Goodman acknowledged problems in the city's lower-income, minority wards but rattled off a list of public safety, school and health care projects completed during her husband's tenure.
"With all the improvements, we're on a road and a climb up," she said.
Goodman received the harshest criticism for wearing a Kente cloth scarf featuring African colors. It was widely seen as pandering to the black crowd.
One audience member called her on it.
"Did you wear African garb to pander to us?" the woman asked.
"That is so insulting," Goodman replied. "This was a gift to me. I wore this to honor you with a gift I was honored with."
Goodman also invoked the name of City Councilman Ricki Barlow four times, describing him as a friend and ally. Barlow is black, which raised more accusations of pandering, but he also represents the neighborhoods Goodman talked about.
Throughout the debate, Goodman stressed her commitment to Las Vegas' west side, saying she understands the "pulse beat" of what residents need.
She also mentioned working in the community. When she first arrived to Vegas several decades ago, Goodman worked for two years in a West Las Vegas branch of the U.S. Department of Labor trying to get blacks good jobs in the segregated city.
Goodman showed a better knowledge of issues than she has in the past but continued to answer questions in generalities. She admitted several times that she couldn't offer specific proposals because she's not in government and needs to learn how the city works.
Giunchigliani offered much more concrete ideas. She repeated her calls for school mentorship programs, revolving loans for small business entrepreneurs and a streamlined business permit process.
She seemed to grow annoyed with Goodman's digs.
"She appears to be trying to take something from Victor's campaign," Giunchigliani said after the debate.

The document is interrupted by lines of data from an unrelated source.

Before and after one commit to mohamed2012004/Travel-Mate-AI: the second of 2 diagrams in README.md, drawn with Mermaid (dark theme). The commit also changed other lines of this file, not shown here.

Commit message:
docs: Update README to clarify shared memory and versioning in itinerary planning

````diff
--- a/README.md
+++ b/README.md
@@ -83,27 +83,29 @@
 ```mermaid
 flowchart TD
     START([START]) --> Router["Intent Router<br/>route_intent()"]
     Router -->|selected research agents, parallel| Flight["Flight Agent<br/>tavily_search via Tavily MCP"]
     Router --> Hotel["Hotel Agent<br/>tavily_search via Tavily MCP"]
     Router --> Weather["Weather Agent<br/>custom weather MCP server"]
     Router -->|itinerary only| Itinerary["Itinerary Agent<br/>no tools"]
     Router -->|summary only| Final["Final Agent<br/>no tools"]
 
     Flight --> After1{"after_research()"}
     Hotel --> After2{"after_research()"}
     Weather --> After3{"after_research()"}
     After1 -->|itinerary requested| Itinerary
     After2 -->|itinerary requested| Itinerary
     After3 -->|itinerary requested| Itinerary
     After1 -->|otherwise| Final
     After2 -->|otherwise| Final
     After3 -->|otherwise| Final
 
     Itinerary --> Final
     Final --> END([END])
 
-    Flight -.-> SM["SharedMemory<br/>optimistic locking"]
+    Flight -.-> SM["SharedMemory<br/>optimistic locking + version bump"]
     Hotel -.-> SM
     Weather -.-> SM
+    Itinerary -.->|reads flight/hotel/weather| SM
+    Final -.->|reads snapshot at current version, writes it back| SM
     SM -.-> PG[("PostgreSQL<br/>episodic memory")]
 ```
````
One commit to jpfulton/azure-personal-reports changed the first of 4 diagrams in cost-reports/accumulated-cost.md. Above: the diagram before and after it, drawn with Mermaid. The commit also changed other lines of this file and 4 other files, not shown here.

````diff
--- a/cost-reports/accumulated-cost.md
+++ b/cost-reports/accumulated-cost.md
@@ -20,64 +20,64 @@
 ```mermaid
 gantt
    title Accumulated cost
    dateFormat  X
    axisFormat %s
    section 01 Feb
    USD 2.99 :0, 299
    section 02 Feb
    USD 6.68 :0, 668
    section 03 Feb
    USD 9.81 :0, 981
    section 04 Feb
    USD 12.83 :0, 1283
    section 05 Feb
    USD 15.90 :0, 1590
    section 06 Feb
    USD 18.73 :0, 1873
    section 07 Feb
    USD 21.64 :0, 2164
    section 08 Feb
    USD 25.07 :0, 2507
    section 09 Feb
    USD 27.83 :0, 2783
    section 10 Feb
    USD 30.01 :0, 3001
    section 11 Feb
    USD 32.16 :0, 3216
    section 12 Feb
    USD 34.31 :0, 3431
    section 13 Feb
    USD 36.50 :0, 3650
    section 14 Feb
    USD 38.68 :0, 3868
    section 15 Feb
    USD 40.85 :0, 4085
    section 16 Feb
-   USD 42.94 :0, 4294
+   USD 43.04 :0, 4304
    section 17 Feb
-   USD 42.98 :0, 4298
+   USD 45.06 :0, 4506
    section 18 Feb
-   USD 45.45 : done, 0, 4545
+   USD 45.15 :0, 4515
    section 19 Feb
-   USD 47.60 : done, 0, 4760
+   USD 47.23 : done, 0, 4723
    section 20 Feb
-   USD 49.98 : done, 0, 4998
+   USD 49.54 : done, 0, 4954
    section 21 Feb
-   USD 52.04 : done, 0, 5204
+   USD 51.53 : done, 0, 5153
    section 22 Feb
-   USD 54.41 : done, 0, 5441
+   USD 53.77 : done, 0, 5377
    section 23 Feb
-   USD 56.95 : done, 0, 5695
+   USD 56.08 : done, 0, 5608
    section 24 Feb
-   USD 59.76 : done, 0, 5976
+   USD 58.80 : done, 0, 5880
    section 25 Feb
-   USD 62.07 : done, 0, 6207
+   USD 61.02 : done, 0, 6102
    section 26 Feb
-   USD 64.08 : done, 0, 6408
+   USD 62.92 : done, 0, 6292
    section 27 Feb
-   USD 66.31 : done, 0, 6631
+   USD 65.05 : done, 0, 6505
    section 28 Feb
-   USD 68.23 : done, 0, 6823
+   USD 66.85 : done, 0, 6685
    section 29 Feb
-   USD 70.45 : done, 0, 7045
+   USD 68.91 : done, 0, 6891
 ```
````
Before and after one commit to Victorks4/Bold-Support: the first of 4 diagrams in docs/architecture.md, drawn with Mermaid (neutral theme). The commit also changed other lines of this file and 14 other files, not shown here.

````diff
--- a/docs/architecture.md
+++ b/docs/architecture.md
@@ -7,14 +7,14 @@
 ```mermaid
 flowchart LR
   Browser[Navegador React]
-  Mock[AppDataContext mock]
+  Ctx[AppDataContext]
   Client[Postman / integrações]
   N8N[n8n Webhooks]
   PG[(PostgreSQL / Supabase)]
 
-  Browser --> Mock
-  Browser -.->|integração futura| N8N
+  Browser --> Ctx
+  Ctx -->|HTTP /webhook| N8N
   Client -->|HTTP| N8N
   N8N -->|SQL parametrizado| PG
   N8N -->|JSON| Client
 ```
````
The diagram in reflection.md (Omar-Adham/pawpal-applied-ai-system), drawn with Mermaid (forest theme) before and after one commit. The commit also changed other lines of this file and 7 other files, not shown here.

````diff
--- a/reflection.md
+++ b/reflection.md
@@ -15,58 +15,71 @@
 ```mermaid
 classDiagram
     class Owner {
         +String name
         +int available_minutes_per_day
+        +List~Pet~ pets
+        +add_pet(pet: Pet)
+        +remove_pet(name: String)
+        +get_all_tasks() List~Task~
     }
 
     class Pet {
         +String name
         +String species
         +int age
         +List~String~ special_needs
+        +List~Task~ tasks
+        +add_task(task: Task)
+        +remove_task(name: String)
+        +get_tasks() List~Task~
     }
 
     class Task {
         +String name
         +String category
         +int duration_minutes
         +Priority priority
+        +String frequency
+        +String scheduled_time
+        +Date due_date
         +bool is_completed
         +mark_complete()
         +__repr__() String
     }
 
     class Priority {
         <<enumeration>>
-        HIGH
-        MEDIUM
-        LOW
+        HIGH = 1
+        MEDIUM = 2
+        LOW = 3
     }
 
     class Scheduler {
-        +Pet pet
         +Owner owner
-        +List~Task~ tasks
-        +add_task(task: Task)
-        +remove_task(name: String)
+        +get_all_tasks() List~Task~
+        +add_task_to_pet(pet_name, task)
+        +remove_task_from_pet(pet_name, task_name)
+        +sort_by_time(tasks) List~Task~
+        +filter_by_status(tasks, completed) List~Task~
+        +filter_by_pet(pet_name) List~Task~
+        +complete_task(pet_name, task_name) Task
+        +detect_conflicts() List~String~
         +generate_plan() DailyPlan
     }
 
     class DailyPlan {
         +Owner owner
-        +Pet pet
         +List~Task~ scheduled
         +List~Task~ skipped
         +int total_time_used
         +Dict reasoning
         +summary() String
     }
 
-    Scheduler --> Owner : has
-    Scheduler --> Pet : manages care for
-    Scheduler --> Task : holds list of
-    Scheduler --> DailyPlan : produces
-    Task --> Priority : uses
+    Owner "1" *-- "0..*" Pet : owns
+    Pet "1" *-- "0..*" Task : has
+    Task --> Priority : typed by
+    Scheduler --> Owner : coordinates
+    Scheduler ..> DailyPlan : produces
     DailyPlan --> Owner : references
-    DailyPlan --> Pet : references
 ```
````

Defeated primary challenger Victor Chaltiel came down hard on Giunchigliani for being a career politician.
Giunchigliani, who has widespread support in the minority community, acknowledged that Goodman was better prepared for this debate but maintained that she has no real understanding of the issues facing Las Vegas.
Both women remained cordial to one another, and each kept her composure under fire.
Goodman at one point invoked her husband's sense of humor in answering a question about open meeting laws.
When asked how they would make city government more transparent, Giunchigliani proposed moving council meetings to evenings so the working public could attend.
Goodman suggested that politicians who hold secret meetings be "flayed open" or have their fingers cut off. Her husband once recommended that graffiti artists be punished by having their thumbs severed.